Hutchinson Stopper Extractors

Although W. H. Hutchinson & Son’s 1889 Bottlers Supplies catalog advertised “The bottles can be easily and quickly washed without removing the Stoppers,” it also mentioned “We have invented a tool for removing the Stoppers from bottles, so that if you put them into your bottles and afterward desire to take them out, you can do so with little trouble…Price $1.50.”  The illustrated extraction tool that the 1889 catalog referred to appears to be an improved version of No. 238,958, a “Tool for Removing Rubber Disks from Internal Bottle Stoppers,” patented March 15, 1881 by Richard Otten of Chicago, with a half interest assigned to Charles G. Hutchinson.

Here are the application illustrations and a portion of the accompanying specifications from the August 12, 1880 patent:

A large class of bottle-stoppers contain a rubber disk or valve confined between metallic disks on or near the lower end of a stem, the lower of the metallic disks being the larger, so that the stopper may be easily arranged in the neck of the bottle, but prevented from being withdrawn except by being wholly pushed into the bottle and turned over or reversed in position.  These rubber disks or valves frequently become worn or injured, while the remaining part of the stopper continues perfect, and hence it is often desirable to remove the old rubber disk or valve and apply a new one…The object of my invention is to furnish a simple and convenient tool whereby the rubber disk or valve may be removed with facility from the class of stoppers referred to while the stopper is in its proper position in the neck of the bottle…

I insert it into the neck of the bottle and arrange the end of the hook against the under side of the disk or valve C, and then push the slide H down firmly against the upper side of the said disk, as indicated in Fig. 1.  The slide H may be very easily manipulated and controlled by placing the thumb on the part I while the tool is thus applied to the disk or valve C the latter, as will be perceived, will be very firm grasped or seized near its edge, and a quick or sudden jerk or twitch will draw the disk or valve from between the metallic disks on the stem.  The valve may then be entirely withdrawn with ease, after which the remaining part of the stopper may be drawn up out of the neck of the bottle with facility.
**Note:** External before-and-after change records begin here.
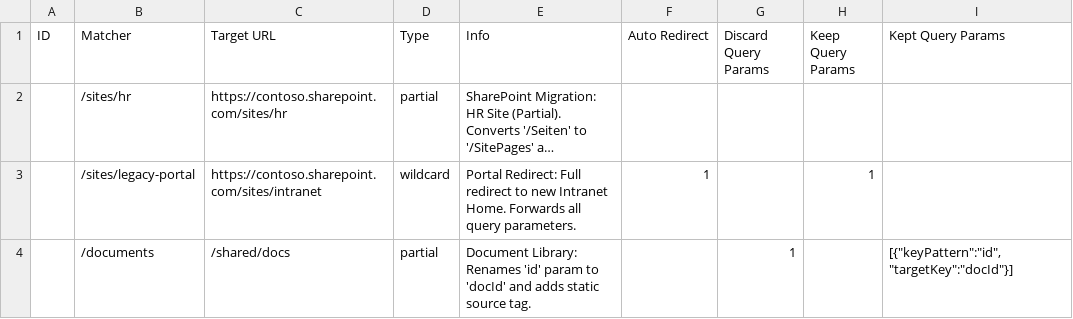
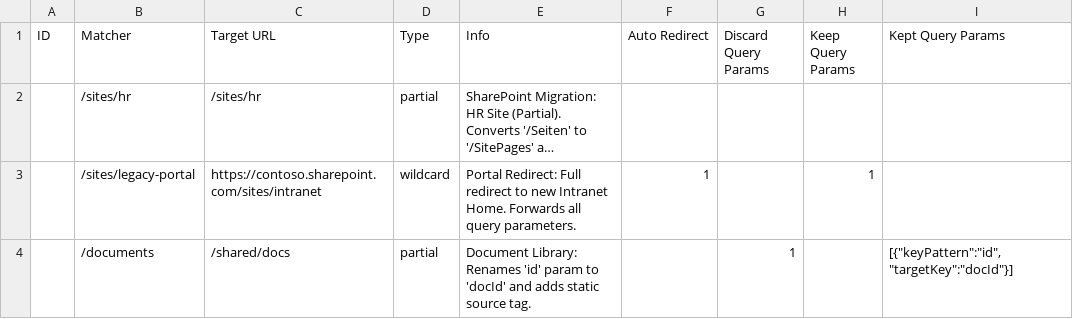
Before and after one commit to DrunkenHusky/SmartRedirectSuite, a CSV file: sample-rules-import.csv, drawn as a sheet; only a part is shown; long unchanged cells end in …; the diff names each change by its address in the sheet, - before the commit and + after, or states it on an @@ line.

```diff
--- a/sample-rules-import.csv
+++ b/sample-rules-import.csv
-C2 (Target URL): https://contoso.sharepoint.com/sites/hr
+C2 (Target URL): /sites/hr
```
Also changed, not shown: 3 other files.
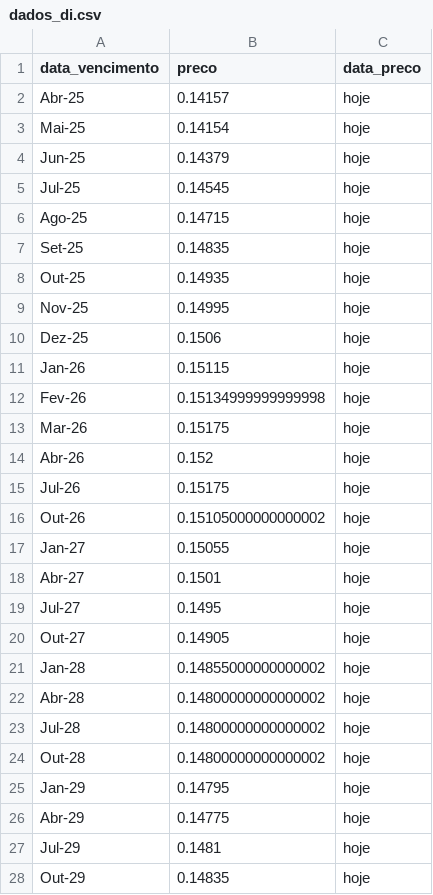
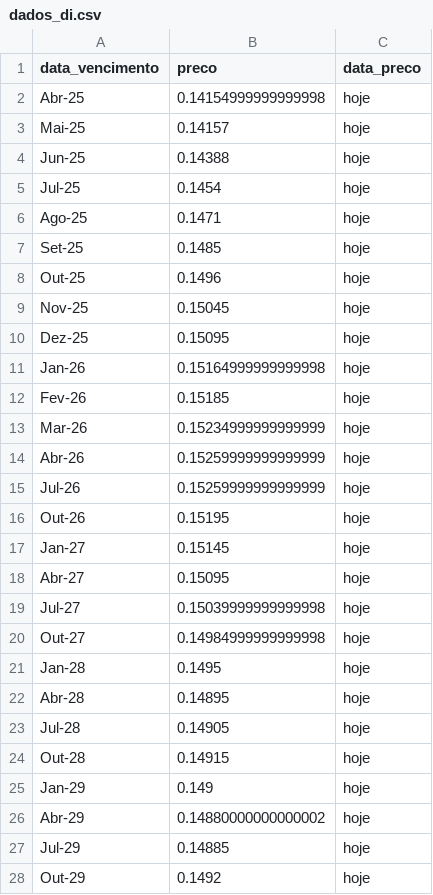
Before and after one commit to leovnoliveira/dash-py-mercado-financeiro, a CSV file: data/dados_di.csv, drawn as a sheet; only a part is shown; the diff covers the shown part only.

Commit message:
update data routine

```diff
--- a/data/dados_di.csv
+++ b/data/dados_di.csv
@@ -1,28 +1,28 @@
 data_vencimento,preco,data_preco
-Abr-25,0.14157,hoje
-Mai-25,0.14154,hoje
-Jun-25,0.14379,hoje
-Jul-25,0.14545,hoje
-Ago-25,0.14715,hoje
-Set-25,0.14835,hoje
-Out-25,0.14935,hoje
-Nov-25,0.14995,hoje
-Dez-25,0.1506,hoje
-Jan-26,0.15115,hoje
-Fev-26,0.15134999999999998,hoje
-Mar-26,0.15175,hoje
-Abr-26,0.152,hoje
-Jul-26,0.15175,hoje
-Out-26,0.15105000000000002,hoje
-Jan-27,0.15055,hoje
-Abr-27,0.1501,hoje
-Jul-27,0.1495,hoje
-Out-27,0.14905,hoje
-Jan-28,0.14855000000000002,hoje
-Abr-28,0.14800000000000002,hoje
-Jul-28,0.14800000000000002,hoje
-Out-28,0.14800000000000002,hoje
-Jan-29,0.14795,hoje
-Abr-29,0.14775,hoje
-Jul-29,0.1481,hoje
-Out-29,0.14835,hoje
+Abr-25,0.14154999999999998,hoje
+Mai-25,0.14157,hoje
+Jun-25,0.14388,hoje
+Jul-25,0.1454,hoje
+Ago-25,0.1471,hoje
+Set-25,0.1485,hoje
+Out-25,0.1496,hoje
+Nov-25,0.15045,hoje
+Dez-25,0.15095,hoje
+Jan-26,0.15164999999999998,hoje
+Fev-26,0.15185,hoje
+Mar-26,0.15234999999999999,hoje
+Abr-26,0.15259999999999999,hoje
+Jul-26,0.15259999999999999,hoje
+Out-26,0.15195,hoje
+Jan-27,0.15145,hoje
+Abr-27,0.15095,hoje
+Jul-27,0.15039999999999998,hoje
+Out-27,0.14984999999999998,hoje
+Jan-28,0.1495,hoje
+Abr-28,0.14895,hoje
+Jul-28,0.14905,hoje
+Out-28,0.14915,hoje
+Jan-29,0.149,hoje
+Abr-29,0.14880000000000002,hoje
+Jul-29,0.14885,hoje
+Out-29,0.1492,hoje
```
Also changed, not shown: 2 added rows, 12 removed rows and 100 edited cells elsewhere in this file, data/comp_ibov.csv, data/tickers.csv, 1 other file.
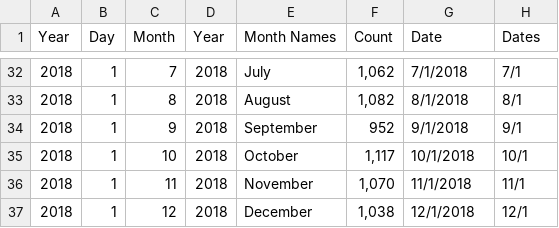
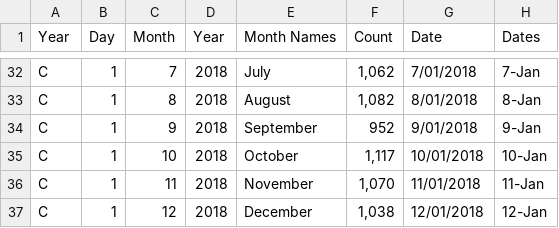
Before and after one commit to imiirasolii/Assignment_2, a CSV file: data/Tellis Line Graph.csv, drawn as a sheet; only a part is shown, gaps mark what is left out; the diff covers the shown part only.

```diff
--- a/data/Tellis Line Graph.csv
+++ b/data/Tellis Line Graph.csv
@@ -32,6 +32,6 @@
-2018,1,7,2018,July,"1,062",7/1/2018,7/1
-2018,1,8,2018,August,"1,082",8/1/2018,8/1
-2018,1,9,2018,September,952,9/1/2018,9/1
-2018,1,10,2018,October,"1,117",10/1/2018,10/1
-2018,1,11,2018,November,"1,070",11/1/2018,11/1
-2018,1,12,2018,December,"1,038",12/1/2018,12/1
+C,1,7,2018,July,"1,062",7/01/2018,7-Jan
+C,1,8,2018,August,"1,082",8/01/2018,8-Jan
+C,1,9,2018,September,952,9/01/2018,9-Jan
+C,1,10,2018,October,"1,117",10/01/2018,10-Jan
+C,1,11,2018,November,"1,070",11/01/2018,11-Jan
+C,1,12,2018,December,"1,038",12/01/2018,12-Jan
```
Also changed, not shown: 90 edited cells elsewhere in this file.
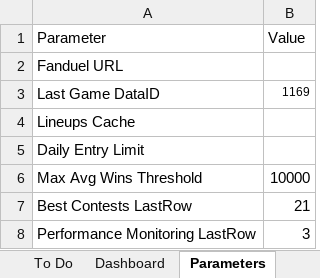
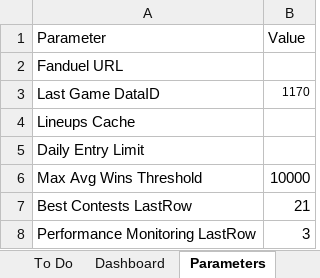
Before and after one commit to cole-maclean/fanduel, an Excel workbook: Fanduel.xlsx, sheet Parameters, drawn as a sheet; values as stored, in another font and other column widths than the file's, no borders; the diff names each change by its address in the sheet, - before the commit and + after, or states it on an @@ line.

```diff
--- a/Fanduel.xlsx (sheet Parameters)
+++ b/Fanduel.xlsx (sheet Parameters)
-B3 (Value): 1169
+B3 (Value): 1170
```
Also changed, not shown: charts or pictures, 10 other files.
The W. H. Hutchinson and Son 1908 Bottler’s Book included the same illustration accompanying “Hutchinson Stopper Extractor No. 1…Price each $1.25.”  Another option from the same catalog was the:

Bulis Patent Automatic Stopper Extractor

For removing old stoppers from bottles.  The Extractors have round wooden handles, but not shown in cuts.  Illustrating how to detach the old rubber so as to extract the stopper without bending the wire.  Price each $1.25.

For those instances where bottlers wanted to remove and not salvage an old Hutchinson Patent Spring Stopper, the 1910 W. H. Hutchinson and Son Bottlers’ Supplies catalog offered: